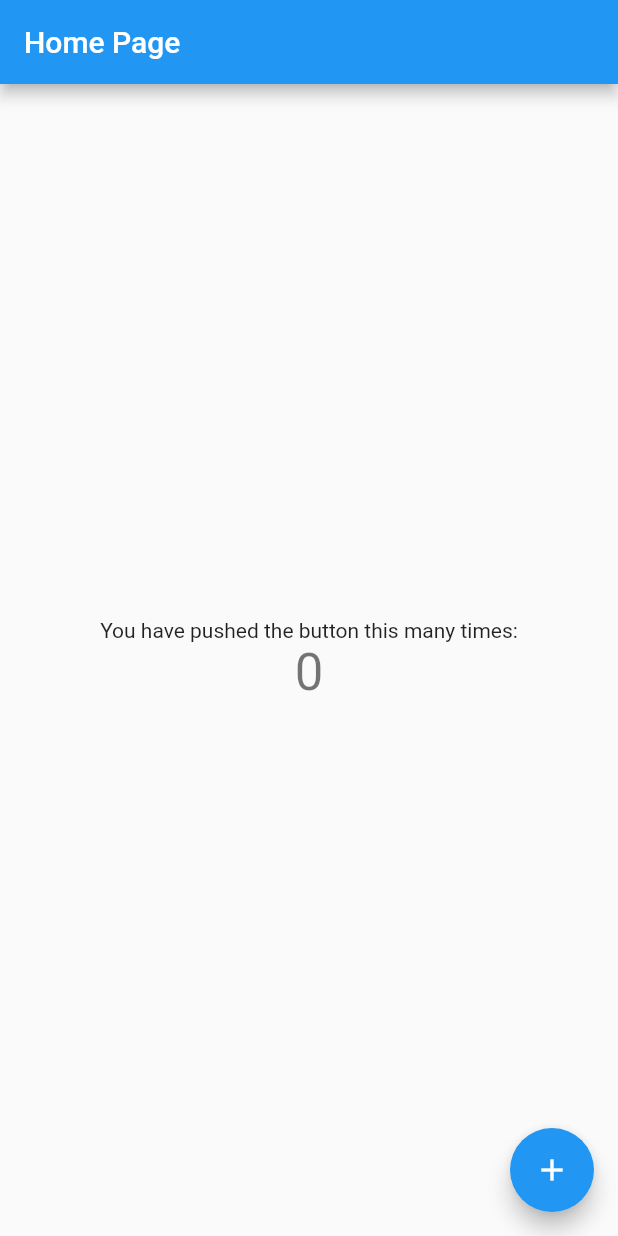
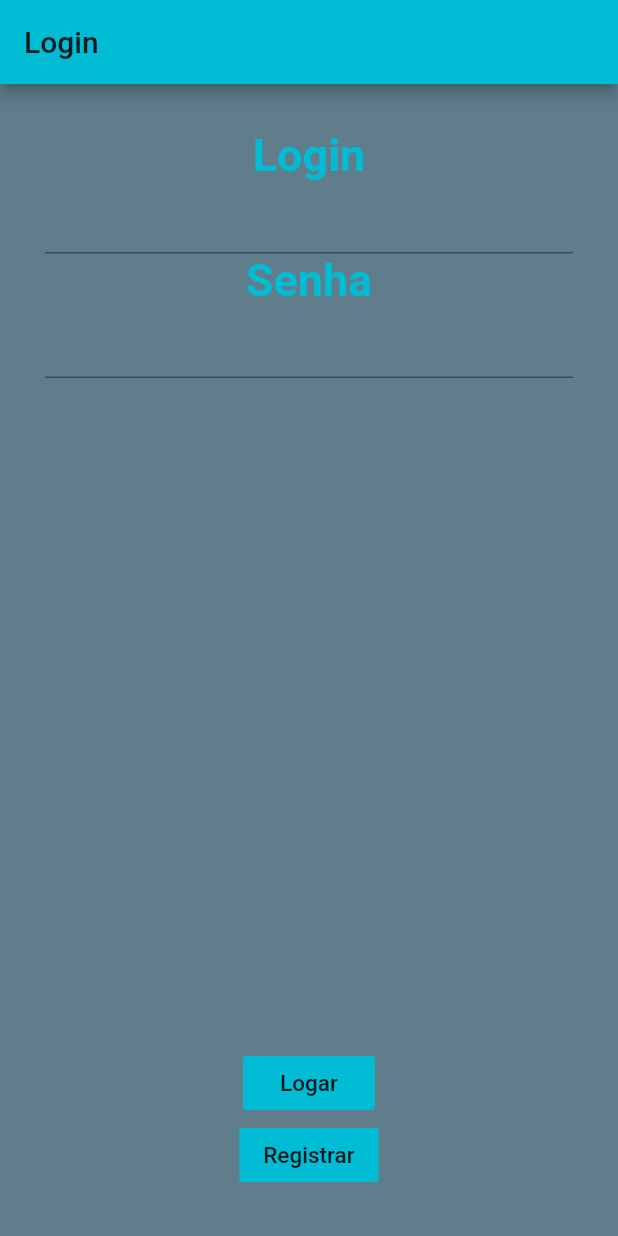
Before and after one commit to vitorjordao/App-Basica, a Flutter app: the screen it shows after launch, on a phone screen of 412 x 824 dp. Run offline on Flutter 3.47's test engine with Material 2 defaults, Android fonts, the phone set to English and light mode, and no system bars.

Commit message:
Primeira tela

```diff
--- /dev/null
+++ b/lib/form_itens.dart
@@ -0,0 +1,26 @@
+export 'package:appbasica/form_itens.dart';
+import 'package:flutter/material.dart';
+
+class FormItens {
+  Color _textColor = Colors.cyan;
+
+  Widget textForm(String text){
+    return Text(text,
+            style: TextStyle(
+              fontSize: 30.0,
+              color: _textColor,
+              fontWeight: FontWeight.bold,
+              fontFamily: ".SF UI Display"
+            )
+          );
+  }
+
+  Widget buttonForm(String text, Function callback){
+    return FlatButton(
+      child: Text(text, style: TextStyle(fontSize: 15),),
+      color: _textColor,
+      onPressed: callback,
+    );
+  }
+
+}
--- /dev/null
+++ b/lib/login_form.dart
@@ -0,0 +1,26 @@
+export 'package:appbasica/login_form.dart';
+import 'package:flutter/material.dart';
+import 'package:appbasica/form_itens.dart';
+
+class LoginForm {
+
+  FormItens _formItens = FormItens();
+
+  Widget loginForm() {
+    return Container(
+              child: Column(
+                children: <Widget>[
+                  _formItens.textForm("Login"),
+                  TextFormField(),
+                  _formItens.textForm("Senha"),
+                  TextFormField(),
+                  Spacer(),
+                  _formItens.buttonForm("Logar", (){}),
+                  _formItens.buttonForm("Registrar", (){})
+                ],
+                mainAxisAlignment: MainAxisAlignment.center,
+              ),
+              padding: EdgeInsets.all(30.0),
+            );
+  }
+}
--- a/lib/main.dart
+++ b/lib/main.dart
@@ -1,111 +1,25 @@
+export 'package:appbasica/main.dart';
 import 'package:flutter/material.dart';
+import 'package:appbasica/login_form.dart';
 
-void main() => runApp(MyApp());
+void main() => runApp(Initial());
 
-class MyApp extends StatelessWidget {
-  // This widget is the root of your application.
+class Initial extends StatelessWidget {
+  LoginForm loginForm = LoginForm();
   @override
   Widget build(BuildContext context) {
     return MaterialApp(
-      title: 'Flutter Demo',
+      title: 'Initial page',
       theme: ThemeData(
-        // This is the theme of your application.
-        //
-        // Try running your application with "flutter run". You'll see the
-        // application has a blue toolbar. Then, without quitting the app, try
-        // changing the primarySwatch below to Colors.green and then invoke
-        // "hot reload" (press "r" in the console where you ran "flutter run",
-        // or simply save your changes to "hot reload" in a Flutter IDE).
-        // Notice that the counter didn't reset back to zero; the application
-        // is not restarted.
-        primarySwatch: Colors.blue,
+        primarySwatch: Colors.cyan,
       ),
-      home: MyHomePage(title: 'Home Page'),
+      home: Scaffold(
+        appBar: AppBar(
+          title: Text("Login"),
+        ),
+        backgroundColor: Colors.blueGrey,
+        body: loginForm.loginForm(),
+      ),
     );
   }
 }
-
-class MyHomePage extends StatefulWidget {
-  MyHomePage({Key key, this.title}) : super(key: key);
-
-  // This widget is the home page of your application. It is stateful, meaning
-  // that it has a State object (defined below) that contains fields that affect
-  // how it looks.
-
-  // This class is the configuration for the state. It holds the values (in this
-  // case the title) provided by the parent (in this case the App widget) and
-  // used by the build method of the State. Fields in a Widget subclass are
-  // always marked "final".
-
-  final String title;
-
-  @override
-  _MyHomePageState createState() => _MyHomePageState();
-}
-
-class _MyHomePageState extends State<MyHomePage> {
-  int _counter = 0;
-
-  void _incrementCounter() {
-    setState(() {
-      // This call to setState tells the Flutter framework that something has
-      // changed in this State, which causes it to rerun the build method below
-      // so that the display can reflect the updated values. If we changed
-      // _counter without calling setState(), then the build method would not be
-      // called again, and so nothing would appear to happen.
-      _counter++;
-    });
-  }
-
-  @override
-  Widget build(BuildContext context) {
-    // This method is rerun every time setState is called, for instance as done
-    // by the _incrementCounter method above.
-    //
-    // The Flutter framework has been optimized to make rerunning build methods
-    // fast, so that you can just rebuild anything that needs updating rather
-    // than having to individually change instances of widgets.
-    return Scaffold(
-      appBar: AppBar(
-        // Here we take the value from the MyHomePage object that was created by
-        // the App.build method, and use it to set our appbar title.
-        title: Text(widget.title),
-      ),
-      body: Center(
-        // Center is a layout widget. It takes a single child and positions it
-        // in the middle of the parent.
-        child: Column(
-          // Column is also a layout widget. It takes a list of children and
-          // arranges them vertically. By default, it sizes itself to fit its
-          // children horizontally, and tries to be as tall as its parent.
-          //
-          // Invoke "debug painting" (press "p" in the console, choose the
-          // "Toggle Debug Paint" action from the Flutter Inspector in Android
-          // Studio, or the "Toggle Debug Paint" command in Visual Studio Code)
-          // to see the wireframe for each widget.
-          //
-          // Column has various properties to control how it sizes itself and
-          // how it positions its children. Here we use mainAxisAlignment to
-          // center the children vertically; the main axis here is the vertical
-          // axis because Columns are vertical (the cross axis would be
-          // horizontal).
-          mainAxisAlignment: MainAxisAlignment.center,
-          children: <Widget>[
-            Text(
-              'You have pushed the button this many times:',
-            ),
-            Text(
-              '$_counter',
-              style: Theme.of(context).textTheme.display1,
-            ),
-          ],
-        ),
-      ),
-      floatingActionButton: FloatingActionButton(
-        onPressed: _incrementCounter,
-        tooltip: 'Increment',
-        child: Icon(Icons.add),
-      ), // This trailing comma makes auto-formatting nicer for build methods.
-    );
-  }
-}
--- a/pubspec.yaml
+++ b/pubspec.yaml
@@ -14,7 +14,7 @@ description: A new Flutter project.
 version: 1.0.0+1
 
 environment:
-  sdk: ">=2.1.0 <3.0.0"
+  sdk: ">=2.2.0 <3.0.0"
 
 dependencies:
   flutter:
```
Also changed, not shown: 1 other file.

#####

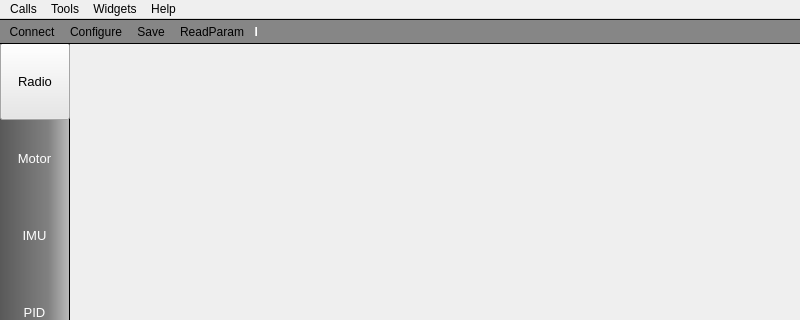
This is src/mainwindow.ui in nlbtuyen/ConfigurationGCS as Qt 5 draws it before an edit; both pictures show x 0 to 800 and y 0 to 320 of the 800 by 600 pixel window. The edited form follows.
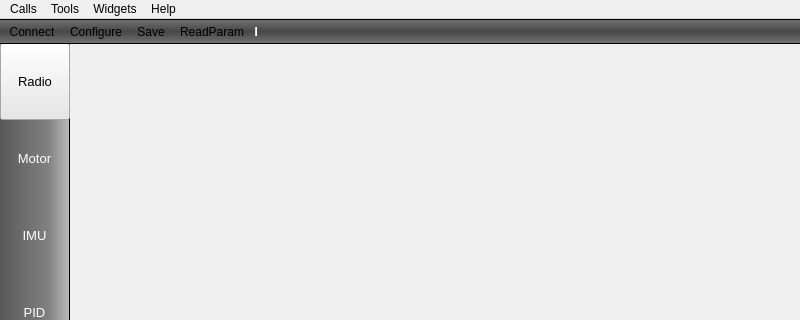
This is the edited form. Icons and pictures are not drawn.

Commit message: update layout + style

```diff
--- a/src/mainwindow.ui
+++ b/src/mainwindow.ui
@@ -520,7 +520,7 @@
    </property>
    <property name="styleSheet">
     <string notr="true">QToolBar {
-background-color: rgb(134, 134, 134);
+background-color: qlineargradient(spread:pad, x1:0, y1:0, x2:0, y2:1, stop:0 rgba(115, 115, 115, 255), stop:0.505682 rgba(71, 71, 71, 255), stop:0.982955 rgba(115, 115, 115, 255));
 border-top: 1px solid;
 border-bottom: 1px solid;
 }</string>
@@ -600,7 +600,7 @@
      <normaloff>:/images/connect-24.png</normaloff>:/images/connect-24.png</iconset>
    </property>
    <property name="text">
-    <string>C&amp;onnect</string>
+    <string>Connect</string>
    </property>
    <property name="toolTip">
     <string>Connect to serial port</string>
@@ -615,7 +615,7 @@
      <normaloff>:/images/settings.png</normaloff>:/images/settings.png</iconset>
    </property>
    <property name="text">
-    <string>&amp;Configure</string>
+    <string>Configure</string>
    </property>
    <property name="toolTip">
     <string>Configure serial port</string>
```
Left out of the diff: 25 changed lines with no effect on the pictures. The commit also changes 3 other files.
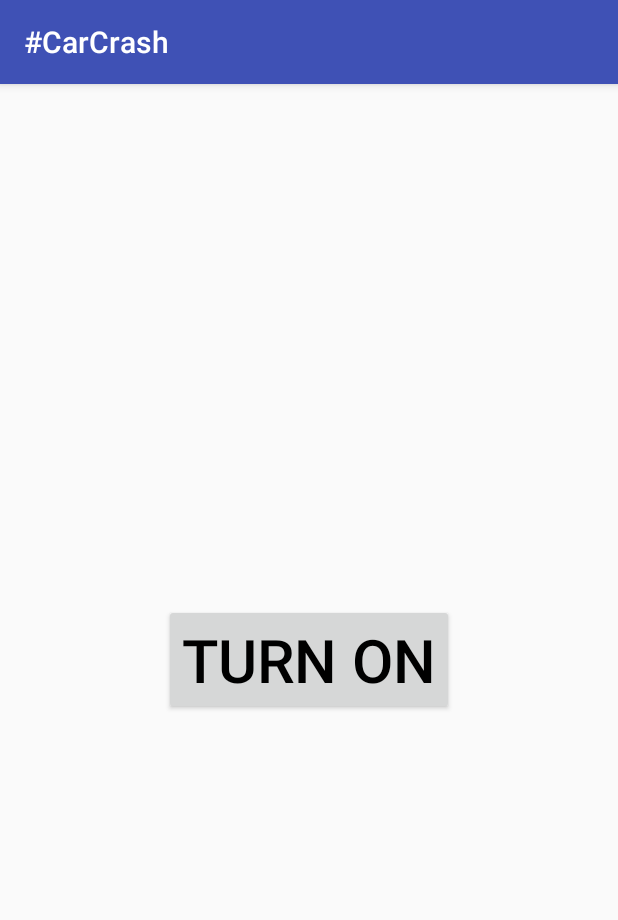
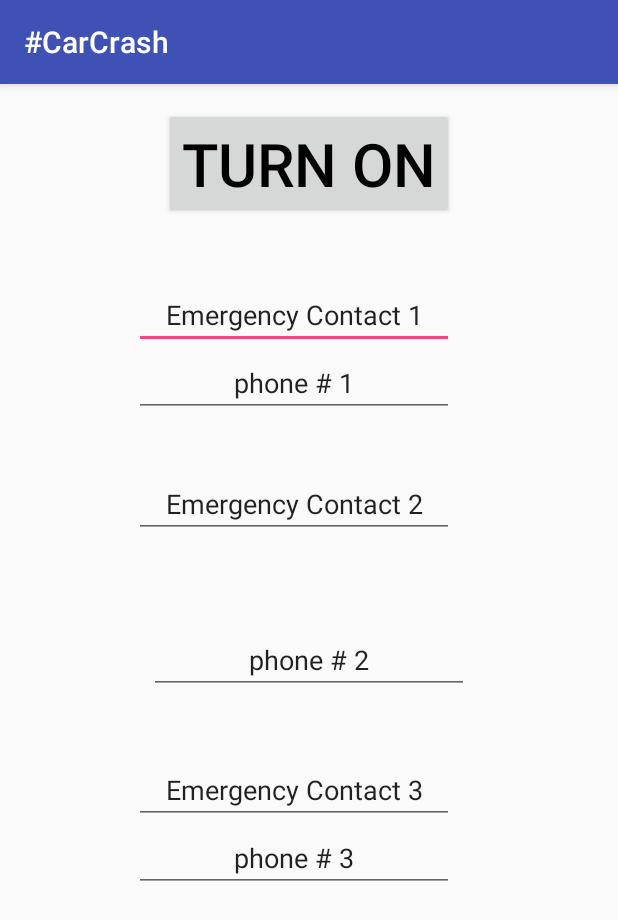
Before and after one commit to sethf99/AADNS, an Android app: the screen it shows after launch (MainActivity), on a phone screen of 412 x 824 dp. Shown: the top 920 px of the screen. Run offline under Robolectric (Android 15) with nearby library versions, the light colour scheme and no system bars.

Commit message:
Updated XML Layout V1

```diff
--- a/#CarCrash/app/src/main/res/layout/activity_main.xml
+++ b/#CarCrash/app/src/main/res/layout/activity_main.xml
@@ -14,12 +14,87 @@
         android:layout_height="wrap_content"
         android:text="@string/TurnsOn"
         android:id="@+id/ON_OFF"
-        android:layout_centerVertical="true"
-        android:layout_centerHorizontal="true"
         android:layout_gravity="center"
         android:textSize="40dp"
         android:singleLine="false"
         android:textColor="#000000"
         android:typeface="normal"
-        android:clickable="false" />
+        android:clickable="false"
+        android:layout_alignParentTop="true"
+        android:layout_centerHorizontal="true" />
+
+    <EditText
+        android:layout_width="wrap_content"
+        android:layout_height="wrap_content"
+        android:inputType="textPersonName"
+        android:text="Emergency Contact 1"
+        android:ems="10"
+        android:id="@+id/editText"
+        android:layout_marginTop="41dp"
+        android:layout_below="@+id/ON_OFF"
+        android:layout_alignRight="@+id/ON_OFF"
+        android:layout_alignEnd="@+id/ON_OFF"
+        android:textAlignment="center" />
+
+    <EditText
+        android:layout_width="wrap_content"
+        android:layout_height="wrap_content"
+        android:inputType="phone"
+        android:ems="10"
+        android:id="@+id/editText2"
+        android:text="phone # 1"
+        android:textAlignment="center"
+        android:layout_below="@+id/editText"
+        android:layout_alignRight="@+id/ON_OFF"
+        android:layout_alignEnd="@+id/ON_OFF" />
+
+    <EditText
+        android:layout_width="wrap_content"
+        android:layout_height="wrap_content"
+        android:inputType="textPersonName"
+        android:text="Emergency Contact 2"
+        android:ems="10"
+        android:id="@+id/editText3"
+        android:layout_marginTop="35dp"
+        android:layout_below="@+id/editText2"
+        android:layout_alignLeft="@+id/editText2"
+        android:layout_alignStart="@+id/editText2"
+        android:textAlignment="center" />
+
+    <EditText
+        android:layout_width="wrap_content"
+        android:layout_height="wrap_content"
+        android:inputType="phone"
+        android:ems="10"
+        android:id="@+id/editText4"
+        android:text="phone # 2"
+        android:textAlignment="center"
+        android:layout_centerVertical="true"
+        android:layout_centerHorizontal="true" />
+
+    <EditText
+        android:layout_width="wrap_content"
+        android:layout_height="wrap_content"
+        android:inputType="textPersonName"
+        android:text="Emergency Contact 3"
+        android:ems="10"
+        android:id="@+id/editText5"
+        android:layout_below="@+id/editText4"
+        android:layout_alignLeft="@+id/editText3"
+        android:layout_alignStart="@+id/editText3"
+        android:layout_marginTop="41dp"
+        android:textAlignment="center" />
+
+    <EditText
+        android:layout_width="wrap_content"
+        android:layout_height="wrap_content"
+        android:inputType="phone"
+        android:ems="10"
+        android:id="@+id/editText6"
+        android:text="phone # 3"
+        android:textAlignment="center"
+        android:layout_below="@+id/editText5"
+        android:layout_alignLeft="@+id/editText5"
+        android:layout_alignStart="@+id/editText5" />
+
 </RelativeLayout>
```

#####

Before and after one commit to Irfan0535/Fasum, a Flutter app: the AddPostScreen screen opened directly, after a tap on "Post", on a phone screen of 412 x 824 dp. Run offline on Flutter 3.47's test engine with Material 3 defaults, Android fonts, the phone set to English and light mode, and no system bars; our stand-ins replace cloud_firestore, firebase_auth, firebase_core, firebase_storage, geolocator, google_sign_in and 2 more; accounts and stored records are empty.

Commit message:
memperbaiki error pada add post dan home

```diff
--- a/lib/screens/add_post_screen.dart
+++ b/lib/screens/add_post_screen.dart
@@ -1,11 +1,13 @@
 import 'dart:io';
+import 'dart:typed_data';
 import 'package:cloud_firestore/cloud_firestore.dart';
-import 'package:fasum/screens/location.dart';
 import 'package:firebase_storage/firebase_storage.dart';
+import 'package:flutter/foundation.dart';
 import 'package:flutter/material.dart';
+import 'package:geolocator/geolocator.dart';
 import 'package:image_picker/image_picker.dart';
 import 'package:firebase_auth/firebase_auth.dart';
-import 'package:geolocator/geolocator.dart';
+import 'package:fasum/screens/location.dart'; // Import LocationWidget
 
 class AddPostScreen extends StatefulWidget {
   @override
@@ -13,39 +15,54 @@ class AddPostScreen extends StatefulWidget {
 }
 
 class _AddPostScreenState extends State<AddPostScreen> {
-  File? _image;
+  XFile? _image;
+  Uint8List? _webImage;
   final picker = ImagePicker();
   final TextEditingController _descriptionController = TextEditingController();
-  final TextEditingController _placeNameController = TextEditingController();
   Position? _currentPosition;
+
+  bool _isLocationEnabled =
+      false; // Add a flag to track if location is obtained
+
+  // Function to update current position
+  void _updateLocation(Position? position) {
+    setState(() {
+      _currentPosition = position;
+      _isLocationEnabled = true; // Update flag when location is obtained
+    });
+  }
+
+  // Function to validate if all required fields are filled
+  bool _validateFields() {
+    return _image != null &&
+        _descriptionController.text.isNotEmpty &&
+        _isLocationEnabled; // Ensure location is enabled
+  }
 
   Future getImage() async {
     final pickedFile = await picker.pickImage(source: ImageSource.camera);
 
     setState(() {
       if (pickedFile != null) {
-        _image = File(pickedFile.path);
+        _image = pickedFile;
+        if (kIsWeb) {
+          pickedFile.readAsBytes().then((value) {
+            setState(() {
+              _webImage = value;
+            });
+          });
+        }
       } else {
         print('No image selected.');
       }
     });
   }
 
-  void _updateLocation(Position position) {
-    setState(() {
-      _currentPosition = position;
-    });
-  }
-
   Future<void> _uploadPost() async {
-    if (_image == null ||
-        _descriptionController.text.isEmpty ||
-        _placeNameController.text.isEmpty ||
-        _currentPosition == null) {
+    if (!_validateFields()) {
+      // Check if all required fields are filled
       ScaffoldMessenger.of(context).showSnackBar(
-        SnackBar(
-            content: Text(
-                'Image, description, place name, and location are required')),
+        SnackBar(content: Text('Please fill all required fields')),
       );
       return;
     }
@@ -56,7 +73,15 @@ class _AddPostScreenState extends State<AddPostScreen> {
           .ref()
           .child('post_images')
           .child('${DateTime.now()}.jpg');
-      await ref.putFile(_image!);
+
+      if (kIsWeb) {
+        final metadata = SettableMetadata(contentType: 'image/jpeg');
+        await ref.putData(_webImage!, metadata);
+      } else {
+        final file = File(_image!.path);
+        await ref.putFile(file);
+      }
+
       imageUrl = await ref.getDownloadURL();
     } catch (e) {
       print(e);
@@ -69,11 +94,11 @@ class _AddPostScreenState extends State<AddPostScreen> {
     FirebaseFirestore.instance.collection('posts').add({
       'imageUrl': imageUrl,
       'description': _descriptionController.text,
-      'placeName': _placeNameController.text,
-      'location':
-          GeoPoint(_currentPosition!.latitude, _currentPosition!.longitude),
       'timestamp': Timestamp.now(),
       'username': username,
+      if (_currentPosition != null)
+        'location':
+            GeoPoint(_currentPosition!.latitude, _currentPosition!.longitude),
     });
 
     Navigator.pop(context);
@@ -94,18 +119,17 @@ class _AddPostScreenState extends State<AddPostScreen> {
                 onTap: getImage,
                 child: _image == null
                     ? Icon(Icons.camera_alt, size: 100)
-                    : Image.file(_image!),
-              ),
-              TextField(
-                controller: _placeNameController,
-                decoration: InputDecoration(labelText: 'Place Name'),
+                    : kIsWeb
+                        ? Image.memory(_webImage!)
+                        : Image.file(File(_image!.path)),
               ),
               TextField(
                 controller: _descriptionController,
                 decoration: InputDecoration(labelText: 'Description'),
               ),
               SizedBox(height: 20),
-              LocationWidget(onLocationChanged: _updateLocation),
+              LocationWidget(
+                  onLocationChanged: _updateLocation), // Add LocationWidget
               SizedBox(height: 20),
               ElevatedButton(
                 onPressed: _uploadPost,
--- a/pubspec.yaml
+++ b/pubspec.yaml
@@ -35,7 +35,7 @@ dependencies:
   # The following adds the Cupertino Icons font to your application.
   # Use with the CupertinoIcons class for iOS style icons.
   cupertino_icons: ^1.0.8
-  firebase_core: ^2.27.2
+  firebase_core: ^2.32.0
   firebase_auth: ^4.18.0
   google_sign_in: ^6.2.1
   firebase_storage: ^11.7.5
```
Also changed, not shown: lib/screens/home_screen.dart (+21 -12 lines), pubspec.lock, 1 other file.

#####

▶ **WHAT YOU ARE ASKED TO DO**
For every line of the records that has the word "await" in it, make a copy.

▶ **OUTPUT**
     final pickedFile = await picker.pickImage(source: ImageSource.camera);
-      await ref.putFile(_image!);
+        await ref.putData(_webImage!, metadata);
+        await ref.putFile(file);
       imageUrl = await ref.getDownloadURL();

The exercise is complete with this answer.